Secondly, we applied three convolutional networks pre-trained with imagenet as feature extractors, using PCA as dimension reducer:
The VGG16 retrieval rate was extremely close to that of GIST on GrabCut segmented query images, while mobilenet slightly underperformed. The best performer in this setting was Resnet50.
It is interesting to note that the computer vision technique GIST was on-par with the convolutional network approach VGG16.
It is important to mention that we didn’t need to re-train for these specific experiments, but that re-training the network, especially the last few layers would most likely have improved the overall performance.
Thirdly, we retrained Resnet15 with visually different apparel in attempt to fine-tune the pre-trained model. A few possible reasons why this technique has yet to demonstrate sufficient performance could be due to:
- Annotations made during training were of poor quality, and taken as verbatim from the explanation in the reference examples.
- We assumed each image only had a single attribute, when in fact the images had multiple attributes. This may have confused the network.
- Forcing the network to choose between a fixed set of attributes forced it to learn distributed representation, which is not of much use when searching for similar images.
We started to explore the method of fine-tuning a convolutional network with studio catalogue images, based on the hypothesis that a network trained specifically using this type of data would yield a higher performance when used as a feature extractor to retrieve closely matched images.
We were able to cluster those catalogue images into n-number of clusters. However, the next step would be to develop a systematic method to determine the optimum number of clusters by working closely with market leaders in the online fashion space, and with further statistical research.
Once an entire catalogue featuring several hundreds of thousands of images segregated into distinct clusters based on appearance characteristics is created, these labelled images can then be used to fine-tune a convolutional network, and re-train the last few layers of the networks which have already been tested.
Another possible approach would be to apply a Siamese network, where the segmentation step could be removed, creating a one-step process in which the original query input image of a garment from a mobile snapshot would not need to be segmented before being fed into a predictor.
Similarly, using an auto encoder is under consideration. Not only due to its ability to learn the latent space, but also because it has proven useful accurately matching a noisy image with a clean image.
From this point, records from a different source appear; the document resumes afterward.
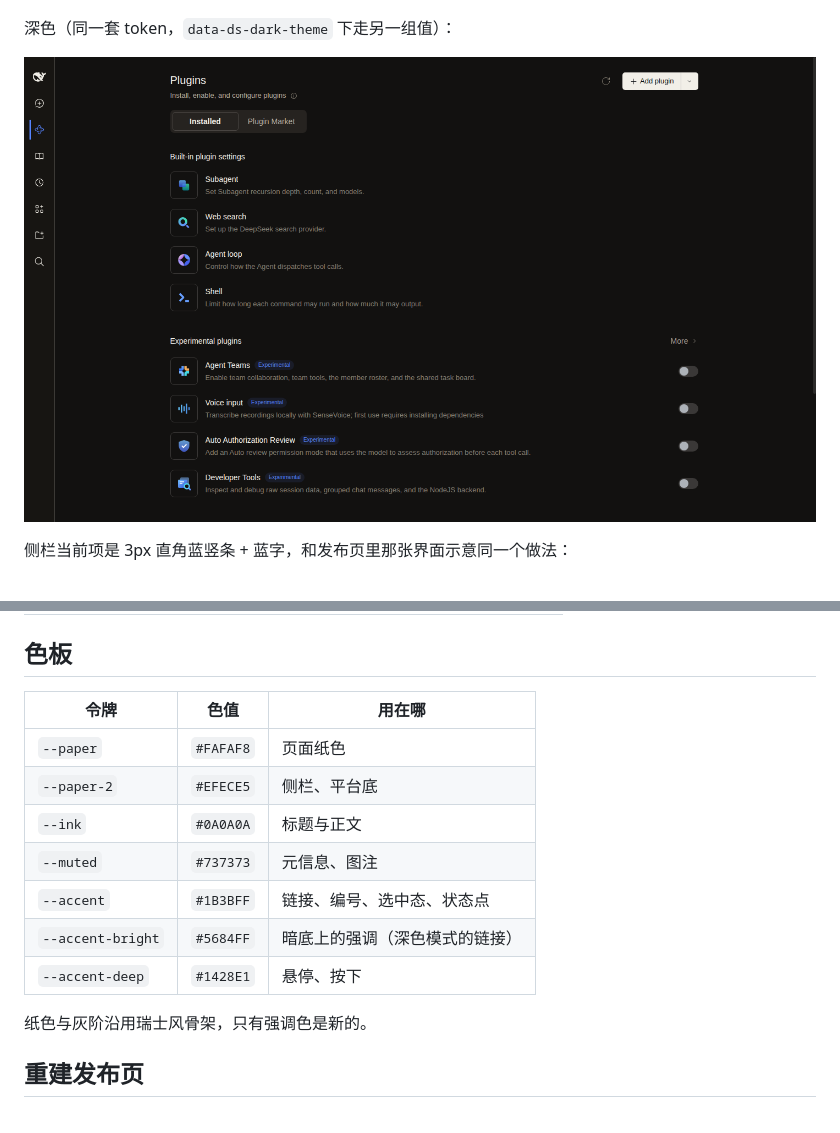
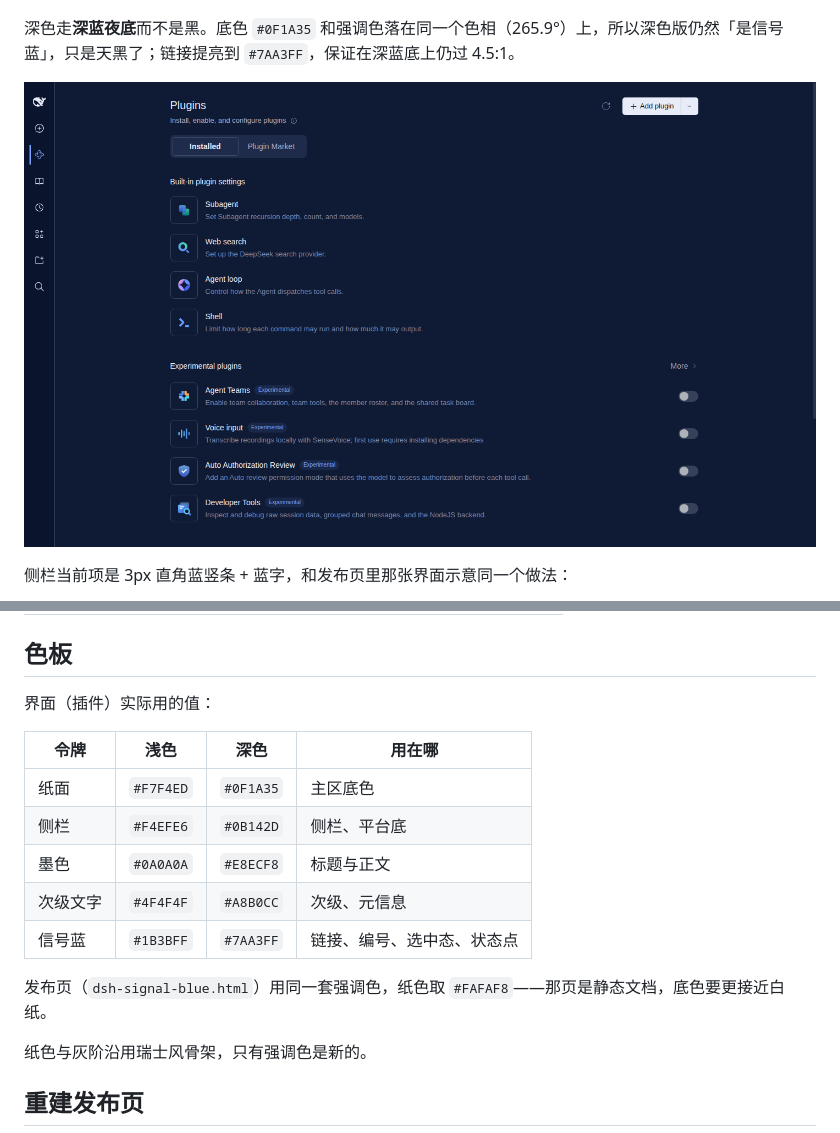
Before and after one commit to rockyzhz/dsh-signal-blue-theme, a Markdown page: README.md, 2 parts joined by grey strips. GitHub-like rendering; pictures changed too: assets/preview-dark.png.

Commit message:
深色改为深蓝夜底：#0F1A35 打底，链接提亮到 #7AA3FF，同步更新预览图

```diff
--- a/README.md
+++ b/README.md
@@ -12,7 +12,7 @@
 
 ![浅色模式](assets/preview-light.png)
 
-深色（同一套 token，`data-ds-dark-theme` 下走另一组值）：
+深色走**深蓝夜底**而不是黑。底色 `#0F1A35` 和强调色落在同一个色相（265.9°）上，所以深色版仍然「是信号蓝」，只是天黑了；链接提亮到 `#7AA3FF`，保证在深蓝底上仍过 4.5:1。
 
 ![深色模式](assets/preview-dark.png)
 
@@ -78,15 +78,17 @@ dsh plugin --profile web remove dsh-signal-blue-theme
 
 ## 色板
 
-| 令牌 | 色值 | 用在哪 |
-|---|---|---|
-| `--paper` | `#FAFAF8` | 页面纸色 |
-| `--paper-2` | `#EFECE5` | 侧栏、平台底 |
-| `--ink` | `#0A0A0A` | 标题与正文 |
-| `--muted` | `#737373` | 元信息、图注 |
-| `--accent` | `#1B3BFF` | 链接、编号、选中态、状态点 |
-| `--accent-bright` | `#5684FF` | 暗底上的强调（深色模式的链接） |
-| `--accent-deep` | `#1428E1` | 悬停、按下 |
+界面（插件）实际用的值：
+
+| 令牌 | 浅色 | 深色 | 用在哪 |
+|---|---|---|---|
+| 纸面 | `#F7F4ED` | `#0F1A35` | 主区底色 |
+| 侧栏 | `#F4EFE6` | `#0B142D` | 侧栏、平台底 |
+| 墨色 | `#0A0A0A` | `#E8ECF8` | 标题与正文 |
+| 次级文字 | `#4F4F4F` | `#A8B0CC` | 次级、元信息 |
+| 信号蓝 | `#1B3BFF` | `#7AA3FF` | 链接、编号、选中态、状态点 |
+
+发布页（`dsh-signal-blue.html`）用同一套强调色，纸色取 `#FAFAF8`——那页是静态文档，底色要更接近白纸。
 
 纸色与灰阶沿用瑞士风骨架，只有强调色是新的。
 
```
Also changed, not shown: 1 other file.
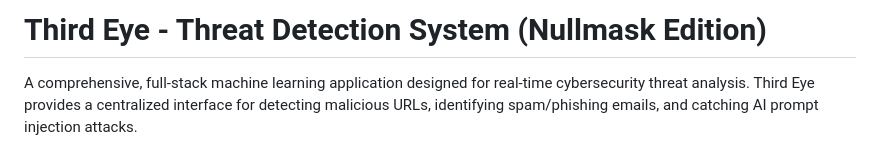
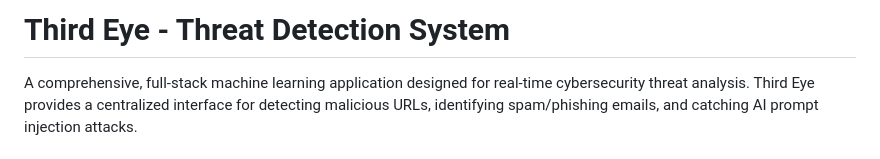
Before and after one commit to prasadaherzip/Third-Eye, a Markdown page: README.md, the part around the change. Drawn GitHub-style.

Commit message:
Update project title in README
Removed 'Nullmask Edition' from the project title.

```diff
--- a/README.md
+++ b/README.md
@@ -1,4 +1,4 @@
-# Third Eye - Threat Detection System (Nullmask Edition)
+# Third Eye - Threat Detection System
 
 A comprehensive, full-stack machine learning application designed for real-time cybersecurity threat analysis. Third Eye provides a centralized interface for detecting malicious URLs, identifying spam/phishing emails, and catching AI prompt injection attacks.
 
```
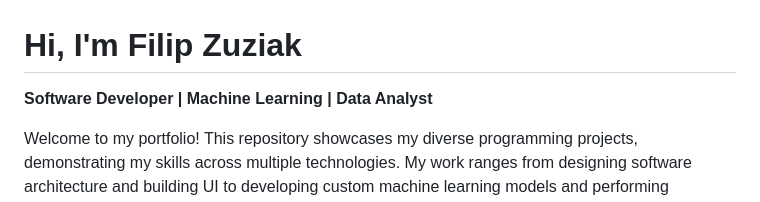
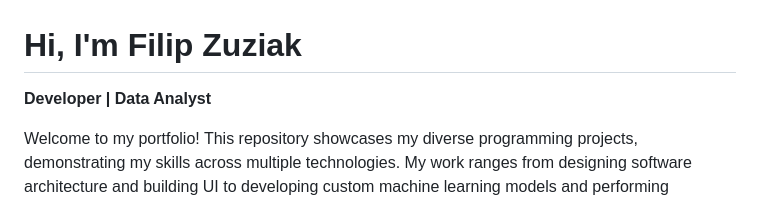
Before and after one commit to ZuziakF/Filip_Zuziak_Portfolio, a Markdown page: README.md, the part around the change. Drawn GitHub-style.

```diff
--- a/README.md
+++ b/README.md
@@ -1,5 +1,5 @@
 # Hi, I'm Filip Zuziak
-**Software Developer | Machine Learning | Data Analyst**
+**Developer | Data Analyst**
 
 Welcome to my portfolio! This repository showcases my diverse programming projects, demonstrating my skills across multiple technologies. My work ranges from designing software architecture and building UI to developing custom machine learning models and performing exploratory data analysis.
 
```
One way to approach this problem could be in treating the mobile snapshot as ‘noisy’, while considering the corresponding catalogue image as ‘clean’. However, the notion of ‘noisy’ in this case is far more complex.
Image retrieval has been used in a number of applications, however, it is rather new when applied to the fashion retail industry within this context.
In this project, we applied the computer vision technique GIST to highlight duplicates within a catalogue for removal. We also applied GIST and a pre-trained convolutional network as feature extractors to assess image content similarity for image retrieval from online catalogues. Our studies highlighted the considerable effect that background removal has on the outcome of retrieval techniques, and illustrated the performance of computer vision technique, GIST, and convolutional network approaches as feature extractors. this project highlighted that a deep learning approach performs better than a computer vision technique by a some margin.
While our tool was created for applications in retail inventory management, we hope our approach can also assist others in future content-based image retrieval projects in other industries. We encourage anyone building a visual search solution to leverage these techniques, and leverage the code we have shared in our repo , which also contain example on how to operationalize this approach.